ZFIRE: Using h$α$ equivalent widths to investigate the in situ initial mass function at z~2 [GA]


We use the ZFIRE survey (this http URL) to investigate the high mass slope of the initial mass function (IMF) for a mass-complete (log10(M$_*$/M$_\odot$)~9.3) sample of 102 star-forming galaxies at z~2 using their H{\alpha} equivalent widths (H{\alpha}-EW) and rest-frame optical colours. We compare dust-corrected H{\alpha}-EW distributions with predictions of star-formation histories (SFH) from PEGASE.2 and Starburst99 synthetic stellar population models. We find an excess of high H{\alpha}-EW galaxies that are up to 0.3–0.5 dex above the model-predicted Salpeter IMF locus and the H{\alpha}-EW distribution is much broader (10–500 \AA) than can easily be explained by a simple monotonic SFH with a standard Salpeter-slope IMF. Though this discrepancy is somewhat alleviated when it is assumed that there is no relative attenuation difference between stars and nebular lines, the result is robust against observational biases, and no single IMF (i.e. non-Salpeter slope) can reproduce the data. We show using both spectral stacking and Monte Carlo simulations that starbursts cannot explain the EW distribution. We investigate other physical mechanisms including models with variations in stellar rotation, binary star evolution, metallicity, and the IMF upper-mass cutoff. IMF variations and/or highly rotating extreme metal poor stars (Z~0.1Z$_\odot$) with binary interactions are the most plausible explanations for our data. If the IMF varies, then the highest H{\alpha}-EWs would require very shallow slopes ({\Gamma}>-1.0) with no one slope able to reproduce the data. Thus, the IMF would have to vary stochastically. We conclude that the stellar populations at z~2 show distinct differences from local populations and there is no simple physical model to explain the large variation in H{\alpha}-EWs at z~2.

Read this paper on arXiv…

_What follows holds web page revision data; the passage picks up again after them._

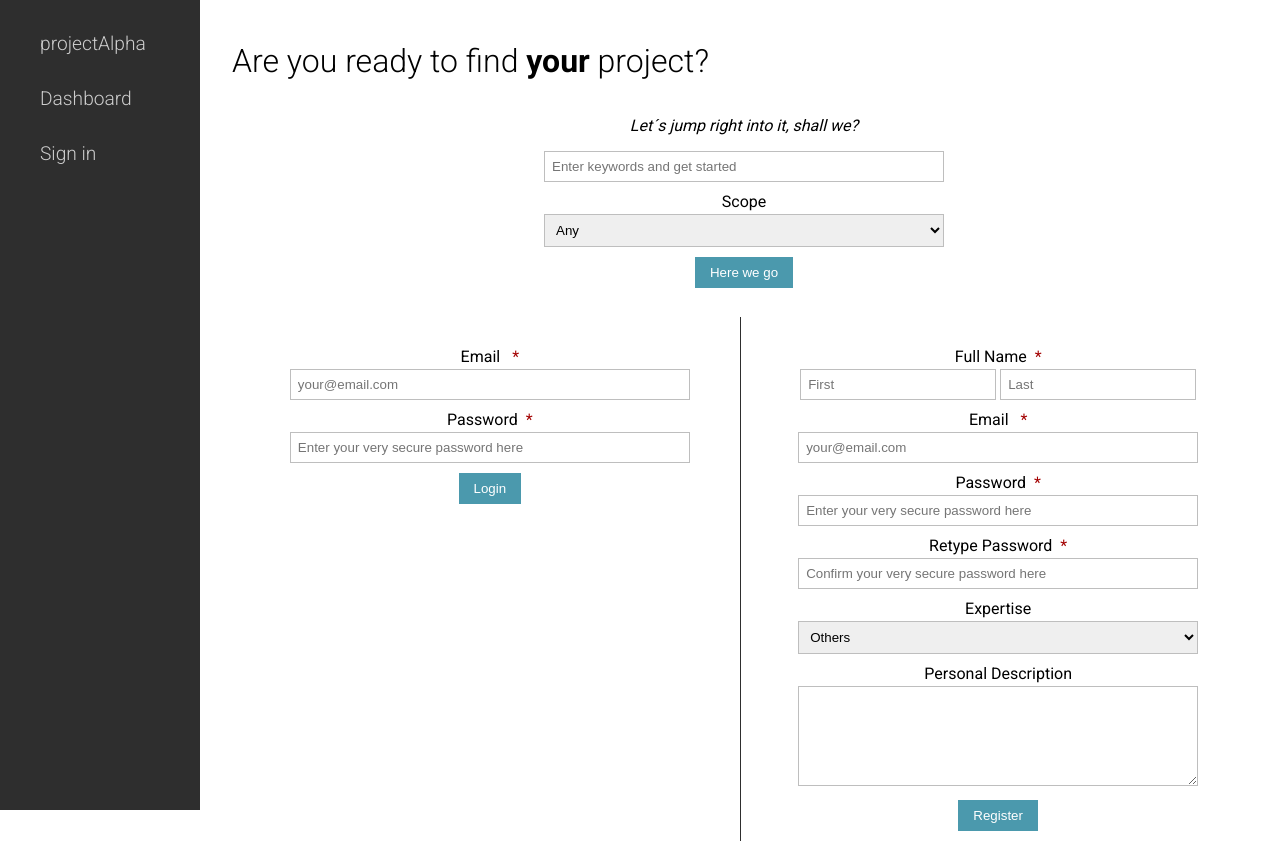
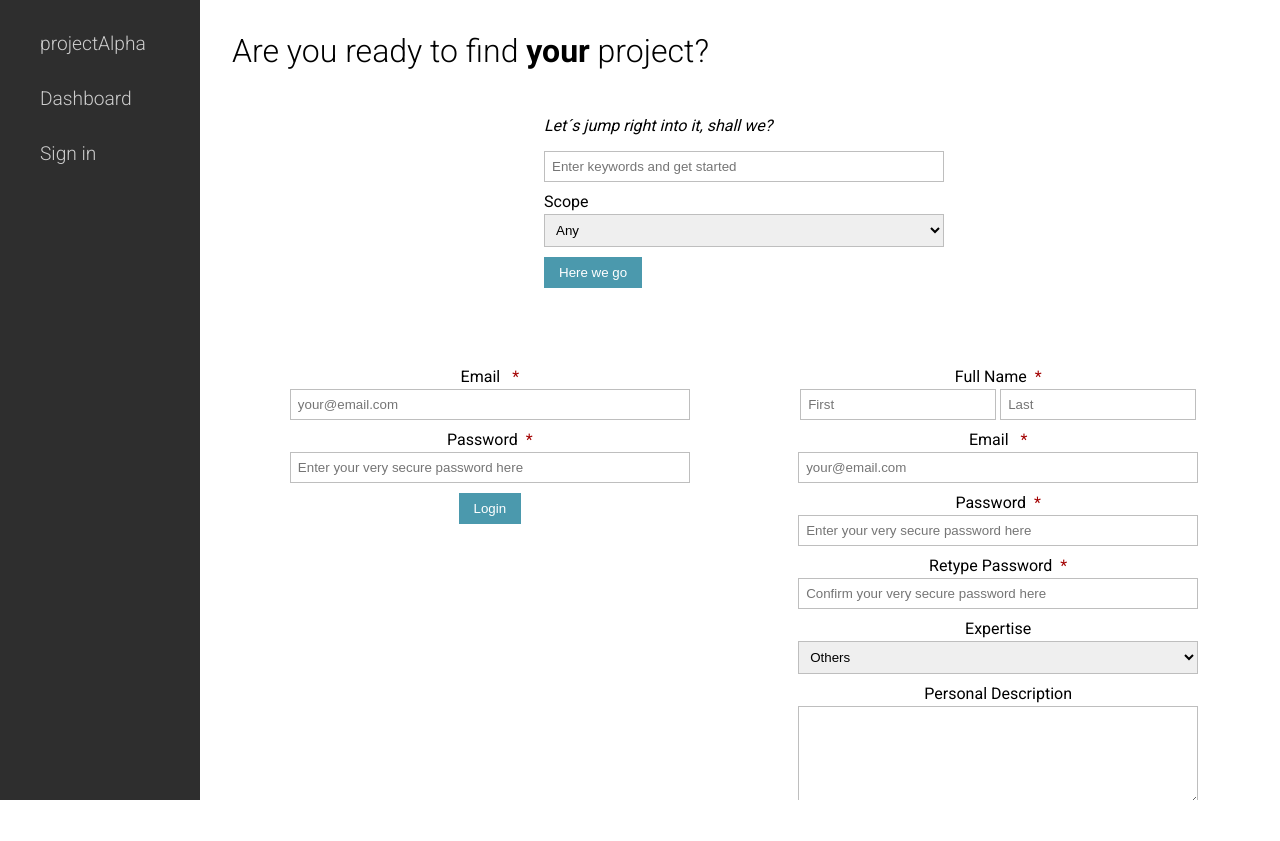
Before and after one commit to Shippeyy/projectAlpha-frontend, a React (Create React App) app: page / in a window 1280 px wide. After the commit the page ends 800 px from the top, so only its background shows below. Built offline with nearby package versions, Linux system fonts and the light colour scheme.

Commit message:
implemented DRY concept fixes #9 ; changed some minor styling (messed up my commit due to a new local sourcecontrol client)

```diff
--- a/public/index.html
+++ b/public/index.html
@@ -1,5 +1,5 @@
 <!DOCTYPE html>
-<html lang="en">
+<html lang="en" style="height: 100%; padding:0%; overflow: auto">
   <head>
     <meta charset="utf-8">
     <meta name="viewport" content="width=device-width, initial-scale=1, shrink-to-fit=no">
@@ -21,7 +21,7 @@
     -->
     <title>React App</title>
   </head>
-  <body>
+  <body style="height: 100%; padding:0%; overflow: auto">
     <noscript>
       You need to enable JavaScript to run this app.
     </noscript>
--- a/src/App.css
+++ b/src/App.css
@@ -2,10 +2,15 @@
 body {
   font-family: 'Roboto', sans-serif; }
 
+#root {
+  height: 100%;
+  padding: 0 0 0 0;
+  margin: 0 0 0 0; }
   #root .wrapper {
     display: grid;
+    height: 100%;
     grid-template-columns: 200px 6fr;
-  grid-template-rows: 10px 100vh; }
+    grid-template-rows: 10% 90%; }
     #root .wrapper .navbar {
       grid-column: 1;
       grid-row: 1 / span 2; }
@@ -13,12 +18,15 @@ body {
       display: none; }
     #root .wrapper .content {
       grid-column: 2;
+      grid-row: 1 / span 2;
       padding: 2em; }
     @media (max-width: 50em) {
       #root .wrapper {
         grid-template-columns: 50% 6fr;
-      grid-template-rows: 100px 100vh; }
+        grid-template-rows: 100px 100%; }
         #root .wrapper .navbar {
+          grid-column: 1;
+          grid-row: 1 / span 2;
           display: none; }
         #root .wrapper .navbarIcon a {
           display: block;
--- a/src/App.js
+++ b/src/App.js
@@ -21,12 +21,13 @@ class App extends Component {
             <a onClick={this.showSidebar}>&#9776;</a>
           </div>
 
+          <Navbar />
+
           <div className="content">
             <Route exact path='/' component={Landing} />
             <Route exact path='/dashboard' component={Dashboard} />
           </div>
 
-          <Navbar />
         </div>
       </Router>
     )
--- a/src/components/searchform/Searchform.css
+++ b/src/components/searchform/Searchform.css
@@ -1,9 +1,6 @@
 @import url("https://fonts.googleapis.com/css?family=Roboto:300,400,700");
 body {
   font-family: 'Roboto', sans-serif; }
-
-.searchform {
-  width: 100%; }
 
 .italic {
   font-style: italic; }
@@ -11,9 +8,13 @@ body {
 .lightBold {
   font-weight: 450; }
 
+.bold {
+  font-weight: 600; }
+
 .form {
-  text-align: center;
-  margin: auto; }
+  margin: 10px auto;
+  max-width: 400px;
+  padding: 20px 12px 10px 20px; }
   .form li {
     padding: 0;
     display: block;
@@ -45,13 +46,25 @@ body {
       -webkit-box-shadow: 0 0 8px #88D5E9;
       box-shadow: 0 0 8px #88D5E9;
       border: 1px solid #88D5E9; }
+  .form .field-divided {
+    width: 49%; }
   .form .field-long {
     width: 100%; }
   .form .field-select {
     width: 100%; }
+  .form .field-textarea {
+    height: 100px; }
   .form .submit {
     background: #4b99ad;
+    padding: 8px 15px 8px 15px;
     border: none;
     color: #fff; }
     .form .submit:hover {
       background: #4791a4; }
+  .form .required {
+    color: #a30000;
+    font-weight: 500;
+    padding-left: 0.5em; }
+
+.searchform {
+  width: 100%; }
--- a/src/components/searchform/Searchform.sass
+++ b/src/components/searchform/Searchform.sass
@@ -1,65 +1,4 @@
-@import '../../imports/colors'
-@import '../../imports/fonts'
+@import '../../imports/global'
 
 .searchform
 	width: 100%
-
-.italic
-    font-style: italic
-
-.lightBold
-    font-weight: 450
-
-.form
-    text-align: center
-    margin: auto
-
-    li
-        padding: 0
-        display: block
-        list-style: none
-        margin: 10px 0 0 0
-
-    label
-        margin: 0 0 3px 0
-        padding: 0px
-        display: block
-        font-weight: 500
-
-    input,
-    textarea,
-    select
-        box-sizing: border-box
-        -webkit-box-sizing: border-box
-        -moz-box-sizing: border-box
-        border: 1px solid #BEBEBE
-        padding: 7px
-        margin: 0px
-        -webkit-transition: all 0.30s ease-in-out
-        -moz-transition: all 0.30s ease-in-out
-        -ms-transition: all 0.30s ease-in-out
-        -o-transition: all 0.30s ease-in-out
-        outline: none
-
-        &:focus,
-            -moz-box-shadow: 0 0 8px #88D5E9
-            -webkit-box-shadow: 0 0 8px #88D5E9
-            box-shadow: 0 0 8px #88D5E9
-            border: 1px solid #88D5E9
-
-    .field-long
-        width: 100%
-
-    .field-select
-        width: 100%
-
-    .submit
-        background: $brightBlue
-        border: none
-        color: #fff
-
-        &:hover
-            background: $dimmedBrightBlue
-            box-shadow:none
-            -moz-box-shadow:none
-            -webkit-box-shadow:none
--- /dev/null
+++ b/src/imports/_global.sass
@@ -0,0 +1,79 @@
+@import './colors'
+@import './fonts'
+
+.italic
+    font-style: italic
+
+.lightBold
+    font-weight: 450
+
+.bold
+    font-weight: 600
+
+.form
+    margin: 10px auto
+    max-width: 400px
+    padding: 20px 12px 10px 20px
+
+    li
+        padding: 0
+        display: block
+        list-style: none
+        margin: 10px 0 0 0
+
+    label
+        margin: 0 0 3px 0
+        padding: 0px
+        display: block
+        font-weight: 500
+
+    input,
+    textarea,
+    select
+        box-sizing: border-box
+        -webkit-box-sizing: border-box
+        -moz-box-sizing: border-box
+        border: 1px solid #BEBEBE
+        padding: 7px
+        margin: 0px
+        -webkit-transition: all 0.30s ease-in-out
+        -moz-transition: all 0.30s ease-in-out
+        -ms-transition: all 0.30s ease-in-out
+        -o-transition: all 0.30s ease-in-out
+        outline: none
+
+        &:focus,
+            -moz-box-shadow: 0 0 8px #88D5E9
+            -webkit-box-shadow: 0 0 8px #88D5E9
+            box-shadow: 0 0 8px #88D5E9
+            border: 1px solid #88D5E9
+
+    .field-divided
+        width: 49%
+
+
+    .field-long
+        width: 100%
+
+    .field-select
+        width: 100%
+
+    .field-textarea
+        height: 100px
+
+    .submit
+        background: $brightBlue
+        padding: 8px 15px 8px 15px
+        border: none
+        color: #fff
+
+        &:hover
+            background: $dimmedBrightBlue
+            box-shadow:none
+            -moz-box-shadow:none
+            -webkit-box-shadow:none
+
+    .required
+        color: $darkRed
+        font-weight: 500
+        padding-left: 0.5em
--- a/src/pages/landing/Landing.css
+++ b/src/pages/landing/Landing.css
@@ -2,63 +2,14 @@
 body {
   font-family: 'Roboto', sans-serif; }
 
-.landing {
-  display: grid;
-  grid-template-columns: 1fr 0.04em 1fr;
-    grid-template-columns-margin-bottom: 1em; }
+.italic {
+  font-style: italic; }
+
+.lightBold {
+  font-weight: 450; }
 
 .bold {
   font-weight: 600; }
-
-.searchform {
-  grid-column: 1 / span 3; }
-
-.divider {
-  display: none; }
-
-.intro {
-  grid-column: 1 / span 1;
-  display: grid; }
-
-.heading {
-  font-size: 2em;
-  font-weight: 350;
-  margin: 0 0 0 0; }
-
-.formtext {
-  font-size: 1.2em;
-  font-weight: 350;
-  text-align: left;
-  padding-right: 0.5em; }
-
-.formfield {
-  align-content: center; }
-
-.login {
-  grid-column: 1;
-  text-align: center; }
-
-.register {
-  grid-column: 3;
-  text-align: center; }
-
-.gap {
-  grid-column: 2;
-  background-color: #2e2e2e; }
-
-@media (max-width: 50em) {
-  .login {
-    grid-column: auto / span 3; }
-  .register {
-    grid-column: auto / span 3; }
-  .gap {
-    display: none; }
-  .divider {
-    grid-column: auto / span 3;
-    height: 0.04em;
-    margin: 1em;
-    background-color: #2e2e2e;
-    display: block; } }
 
 .form {
   margin: 10px auto;
@@ -114,3 +65,52 @@ body {
     color: #a30000;
     font-weight: 500;
     padding-left: 0.5em; }
+
+.landing {
+  display: grid;
+  grid-template-columns: 1fr 0.04em 1fr;
+    grid-template-columns-margin-bottom: 1em; }
+
+.searchform {
+  grid-column: 1 / span 3; }
+
+.divider {
+  display: none; }
+
+.intro {
+  grid-column: 1 / span 1;
+  display: grid; }
+
+.heading {
+  font-size: 2em;
+  font-weight: 350;
+  margin: 0 0 0 0; }
+
+.formtext {
+  font-size: 1.2em;
+  font-weight: 350;
+  text-align: left;
+  padding-right: 0.5em; }
+
+.formfield {
+  align-content: center; }
+
+.login {
+  grid-column: 1;
+  text-align: center; }
+
+.register {
+  grid-column: 3;
+  text-align: center; }
+
+@media (max-width: 50em) {
+  .login {
+    grid-column: auto / span 3; }
+  .register {
+    grid-column: auto / span 3; }
+  .divider {
+    grid-column: auto / span 3;
+    height: 0.04em;
+    margin: 1em;
+    background-color: #2e2e2e;
+    display: block; } }
--- a/src/pages/landing/Landing.sass
+++ b/src/pages/landing/Landing.sass
@@ -1,13 +1,9 @@
-@import '../../imports/colors'
-@import '../../imports/fonts'
+@import '../../imports/global'
 
 .landing
 	display: grid
 	grid-template-columns: 1fr 0.04em 1fr
     margin-bottom: 1em
-
-.bold
-    font-weight: 600
 
 .searchform
     grid-column: 1 / span 3
@@ -41,10 +37,6 @@
     grid-column: 3
     text-align: center
 
-.gap
-    grid-column: 2
-    background-color: $brightBlack
-
 
 @media (max-width: 50em)
 
@@ -54,81 +46,9 @@
     .register
         grid-column: auto / span 3
 
-    .gap
-        display: none
-
     .divider
         grid-column: auto / span 3
         height: 0.04em
         margin: 1em
         background-color: $brightBlack
         display: block
-
-.form
-    margin: 10px auto
-    max-width: 400px
-    padding: 20px 12px 10px 20px
-
-    li
-        padding: 0
-        display: block
-        list-style: none
-        margin: 10px 0 0 0
-
-    label
-        margin: 0 0 3px 0
-        padding: 0px
-        display: block
-        font-weight: 500
-
-    input,
-    textarea,
-    select
-        box-sizing: border-box
-        -webkit-box-sizing: border-box
-        -moz-box-sizing: border-box
-        border: 1px solid #BEBEBE
-        padding: 7px
-        margin: 0px
-        -webkit-transition: all 0.30s ease-in-out
-        -moz-transition: all 0.30s ease-in-out
-        -ms-transition: all 0.30s ease-in-out
-        -o-transition: all 0.30s ease-in-out
-        outline: none
-
-        &:focus,
-            -moz-box-shadow: 0 0 8px #88D5E9
-            -webkit-box-shadow: 0 0 8px #88D5E9
-            box-shadow: 0 0 8px #88D5E9
-            border: 1px solid #88D5E9
-
-    .field-divided
-        width: 49%
-
-
-    .field-long
-        width: 100%
-
-    .field-select
-        width: 100%
-
-    .field-textarea
-        height: 100px
-
-    .submit
-        background: $brightBlue
-        padding: 8px 15px 8px 15px
-        border: none
-        color: #fff
-
-        &:hover
-            background: $dimmedBrightBlue
-            box-shadow:none
-            -moz-box-shadow:none
-            -webkit-box-shadow:none
-
-
-    .required
-        color: $darkRed
-        font-weight: 500
-        padding-left: 0.5em
```
Lines whose indentation alone changed are shown as unchanged.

T. Nanayakkara, K. Glazebrook, G. Kacprzak, et. al.
Thu, 16 Mar 17

Comments: Accepted to MNRAS. 43 pages, 27 Figures. Survey website: this http URL